With only three weeks to go till we leave Beijing, we’re hurrying to do all the things we haven’t yet done here. And somehow, we never got round to going to a Beijing Guo’an football match.
Back home, I was a regular attendee at Birmingham City games (and anybody with any knowledge of English football will tell you what an act of long-suffering devotion that is…) The realization that I haven’t taken my boys to a match for three years came as something of a shock to me, and when they told me that their last memory of going to a football game was Birmingham losing six-nil (that means we scored no goals) in a snowstorm, it was clear that something had to be done.
So we headed out on a bright Saturday afternoon to go to see Guo’an play their fierce rivals Shanghai in a cup game. It was already lively around the Workers’ Stadium, with stalls setting up, but the venue itself seemed to be still closed. We went and asked when the game started, and discovered that I had got the kick-off time from a US website, and we were six hours early.
Undeterred, we went to visit the Urban Planning Museum (which was more fun that it sounds, honest), then for something to eat. First though we made sure to get our tickets. The only official way to buy tickets for Chinese Super League matches is to order them days in advance, from a Chinese-only website, and wait for them to be delivered to you. So we did what most people do, which was to buy from a scalper outside the stadium.
I’d had previous experience of dealing with ticket touts in Beijing, at the NCPA, and it’s fairly safe on the whole. They’re usually selling freebies or discounted tickets which were given to someone else, and generally take face value for decent seats. We haggled a little, but it was too early in the day for a real bargain. If you wait till close to kick-off, then you can push the price down, but we decided to play safe. Nonetheless walking away got us a small reduction, and we ended up paying RMB 800 for four tickets. Not a cheap day out with a family, but substantially less than you’d pay for an English Premier League match.
When we returned to the ground, the crowds were gathering. There’s nothing quite like the feeling of walking towards a stadium before a big game, with thousands all heading the same way with the same purpose, and the excitement building. The rainclouds were also building, so we ended up buying Guo’an tracksuit tops to keep warm. Matching leisure wear is not generally how we roll as a family, but we wore the green of our adopted team with pride.
We timed our arrival perfectly, entering just as the teams walked out onto the pitch. It was no surprise to find people in our seats. Cup games often attract occasional fans (like us) who don’t know their way around. However everything got sorted in time for the referee’s whistle, and the game was underway.
The standard of the football is not world-class; it’s equivalent maybe to the English Championship (which despite its name is the second tier of the competition.) But there was still plenty of quality on display.
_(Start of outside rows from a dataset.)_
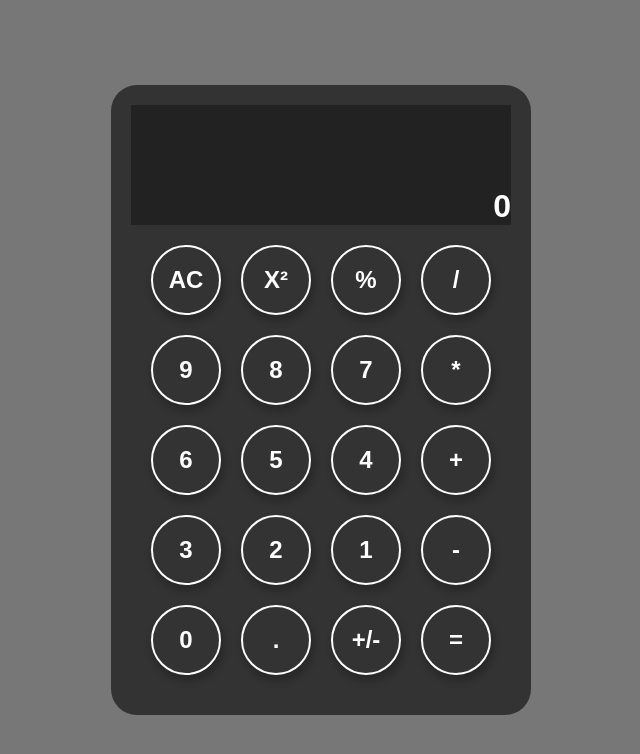
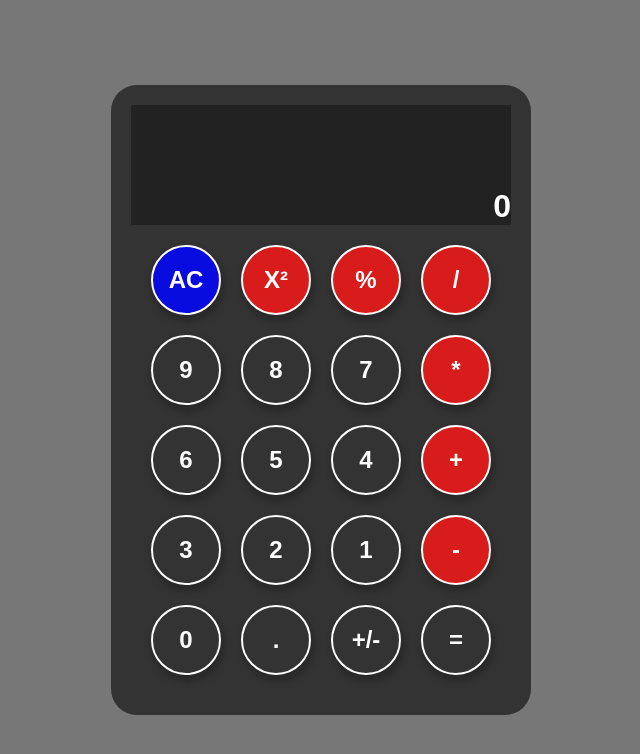
Before and after one commit to OlawaleJoseph/react-calculator, a React (Create React App) app: page / in a window 1280 px wide. Shown: the top 754 px of the page, without its empty margins (319-959 px from the left). Built offline with nearby package versions, Linux system fonts and the light colour scheme.

Commit message:
style operator buttons

```diff
--- a/src/components/App.js
+++ b/src/components/App.js
@@ -17,9 +17,12 @@ function App() {
         <div className="App__calculator">
           <Display />
           <ButtonPannel>
-            {buttons.map(button => (
-              <Button key={button} name={button} />
-            ))}
+            {buttons.map(button => {
+              const operators = ['+', '-', '*', '/', '%', 'X²'];
+              const isOperator = operators.includes(button);
+              const isAcBtn = button === 'AC';
+              return <Button key={button} name={button} operator={isOperator} acBtn={isAcBtn} />;
+            })}
           </ButtonPannel>
         </div>
       </div>
--- a/src/index.css
+++ b/src/index.css
@@ -71,6 +71,14 @@ body {
   outline: none;
 }
 
+.operatorBtn {
+  background-color: rgb(216, 27, 27);
+}
+
+.acBtn {
+  background-color: rgb(9, 12, 223);
+}
+
 .display {
   background-color: #222;
   color: #fff;
```
Also changed, not shown: 1 other file (tests, documents, lock files or other folders).
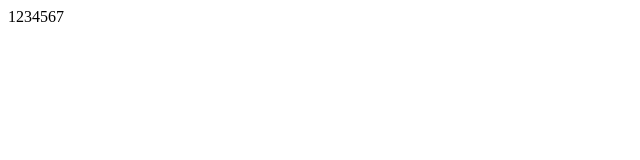
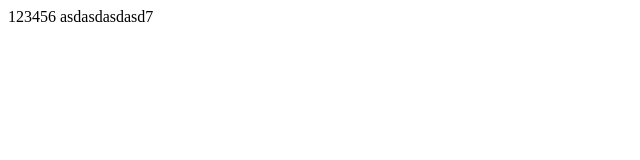
Before and after one commit to averinbox/test, a plain HTML site: page index.html in a window 1280 px wide. Shown: the whole page, without its empty margins (0-640 px from the left). Drawn offline with Linux system fonts and the light colour scheme.

Commit message:
test commit

```diff
--- a/index.html
+++ b/index.html
@@ -1,6 +1,6 @@
 <html>
 <head></head>
 <body>
-1234567
+123456 asdasdasdasd7
 </body>
 </html>
```
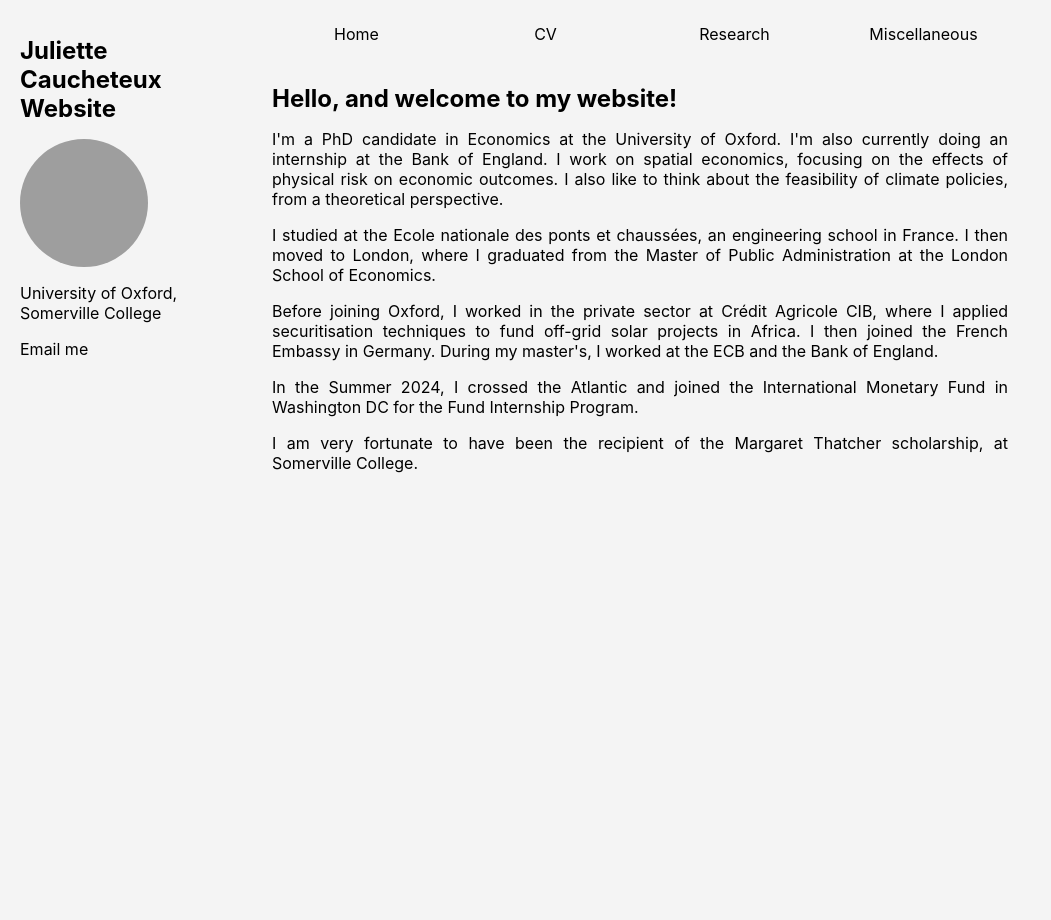
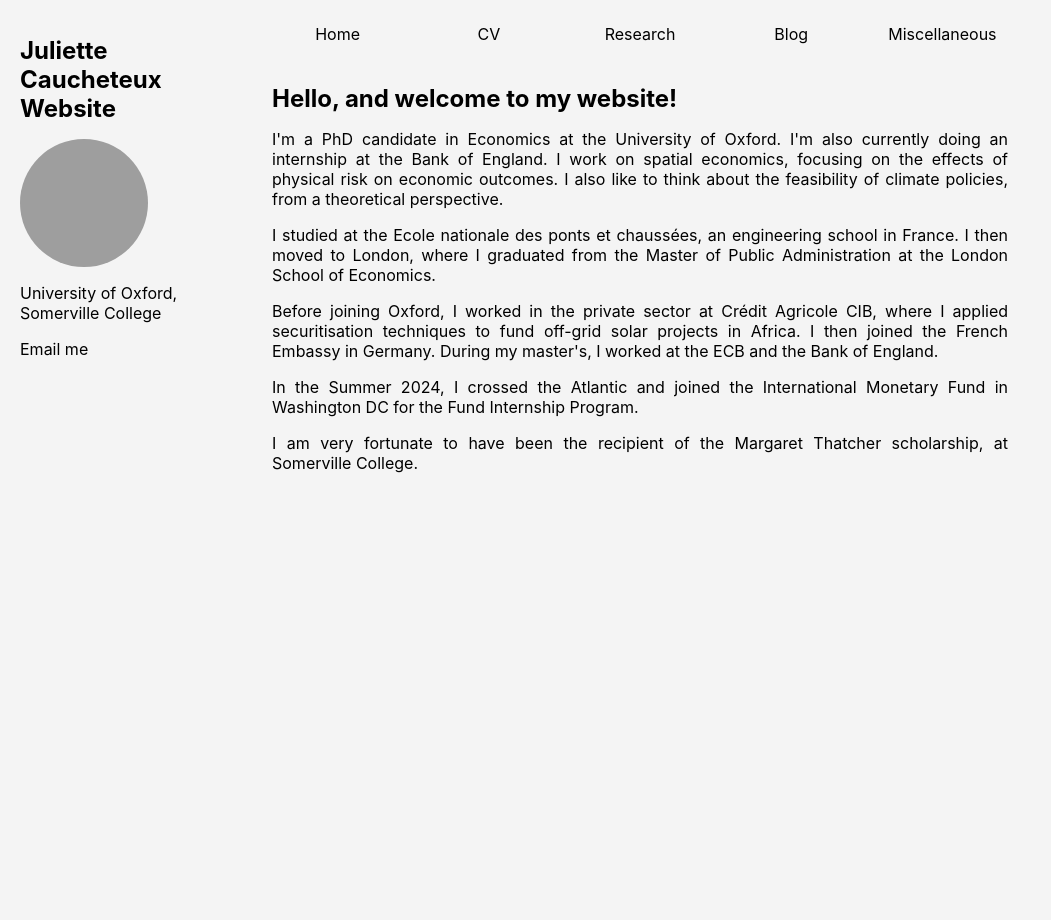
Before and after one commit to JulietteCx/juliettecx.github.io, a Jekyll site: the page built from _pages/index.html, in a window 1280 px wide. Shown: the whole page, without its empty margins (0-1051 px from the left). Built offline with Jekyll 4.4.1, drawn with Linux system fonts in a browser that asks for light colours; grey boxes are pictures that could not be loaded.

Commit message:
Add Blog link to configuration

```diff
--- a/_config.yml
+++ b/_config.yml
@@ -31,6 +31,8 @@ top_panel_links:
     url: "/cv/"
   - name: "Research"
     url: "/research/"
+  - name: "Blog"
+    url: "/blog/"
   - name: "Miscellaneous"
     url: "/miscellaneous/"
     sublinks:
```
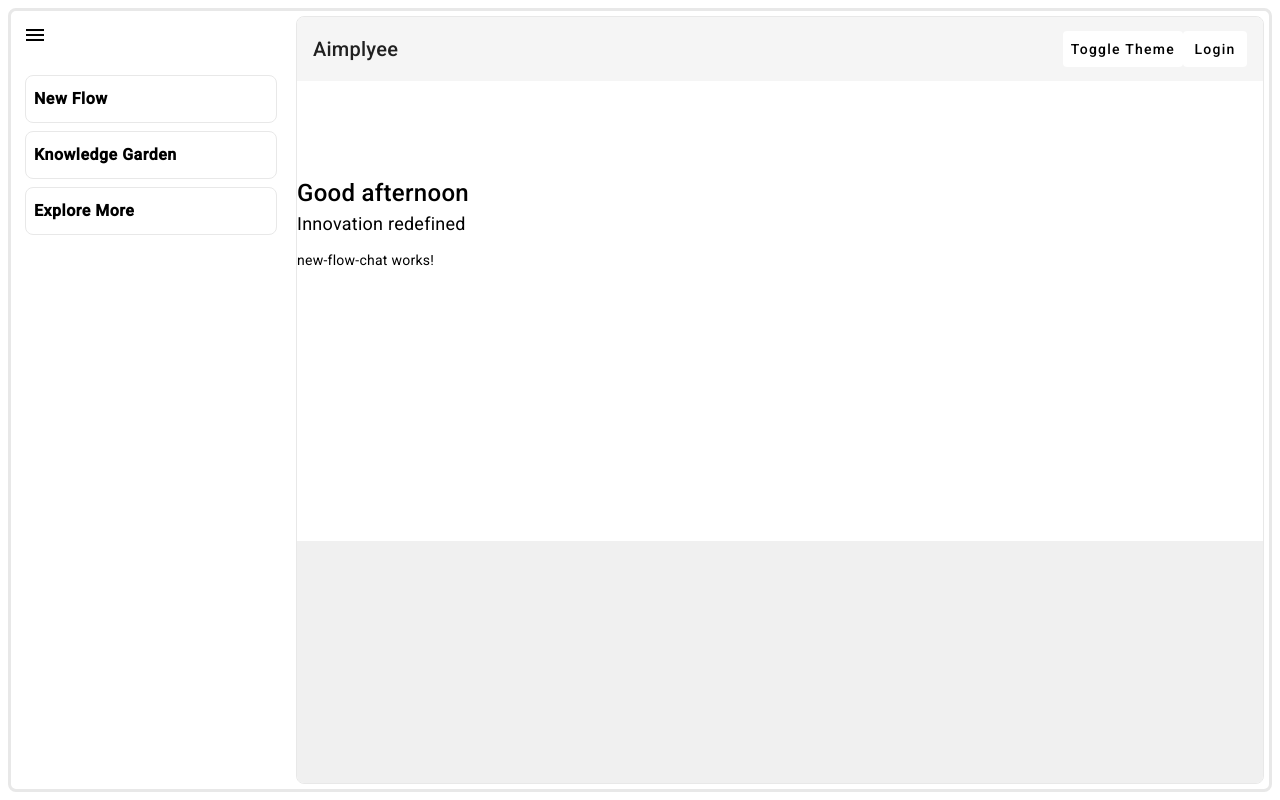
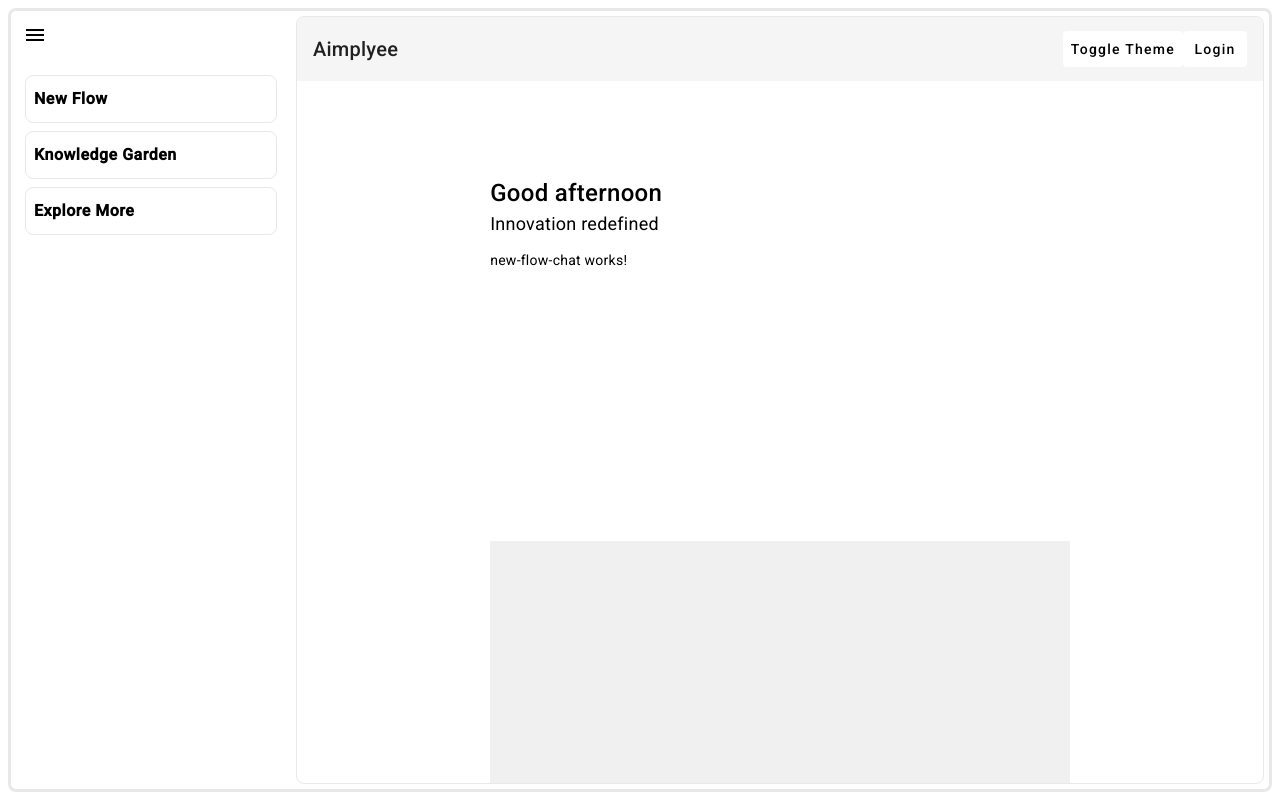
Before and after one commit to InspiroTechnology/aimployee, an Angular app: page /new-flow in a window 1280 px wide. Built offline with nearby package versions, Linux system fonts and the light colour scheme.

Commit message:
Update dashboard-new-flow container width and center alignment

```diff
--- a/src/app/features/dashboard/dashboard-new-flow/dashboard-new-flow.component.scss
+++ b/src/app/features/dashboard/dashboard-new-flow/dashboard-new-flow.component.scss
@@ -1,8 +1,10 @@
 .dashboard-new-flow-container {
   display: flex;
   flex-direction: column;
-  width: 100%;
+  width: 60%;
   height: 100%;
+  margin: 0 auto; // Centers the container horizontally
+
 }
 
 .top-section {
```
Americans often deride soccer because there are so few goals, and claim this means most of the time nothing is happening. To a fan though the ebb and flow of the game is absorbing, the near-misses and the crunching defensive tackles. As Nick Hornby writes in Fever Pitch, “Goals have a rarity value that points and runs and sets do not, and so there will always be that thrill, the thrill of seeing someone do something that can only be done three or four times in a whole game if you are lucky, not at all if you are not.”
In any case watching football on a screen bears no resemblance to the experience of being there, the noise, the flags, the colors and the songs. And in our match there was no shortage of action. Guo’an took the lead, but Shanghai equalized from a free kick. As the minutes ticked down I began to wonder whether extra time was played in Chinese cup games. But a Guo’an forward tumbled in the penalty area under pressure from a defender. Initially the referee waved away protests, but then signaled that he was going to review video evidence.
This is a new development in soccer which I had never seen before. He ran to the side of the pitch where there was a big-screen TV, and watched replays of the incident. Then he turned and pointed to the penalty spot, and the crowd went wild.
Guo’an regained the lead, but the drama was not over. In the last seconds of the match a Shanghai player went down in the area, and when no penalty was awarded their players (and fans) were furiously indignant that there was no video review. At last the final whistle went, and Guo’an were victorious.
Even if you’re not a fan of the “Beautiful Game” a Guo’an match is an entertaining day out. In fact, my kids proclaimed it possibly the most fun day we’d had in our three years in the city. So at least we’re going out with a bang.
Photos: Andrew Killeen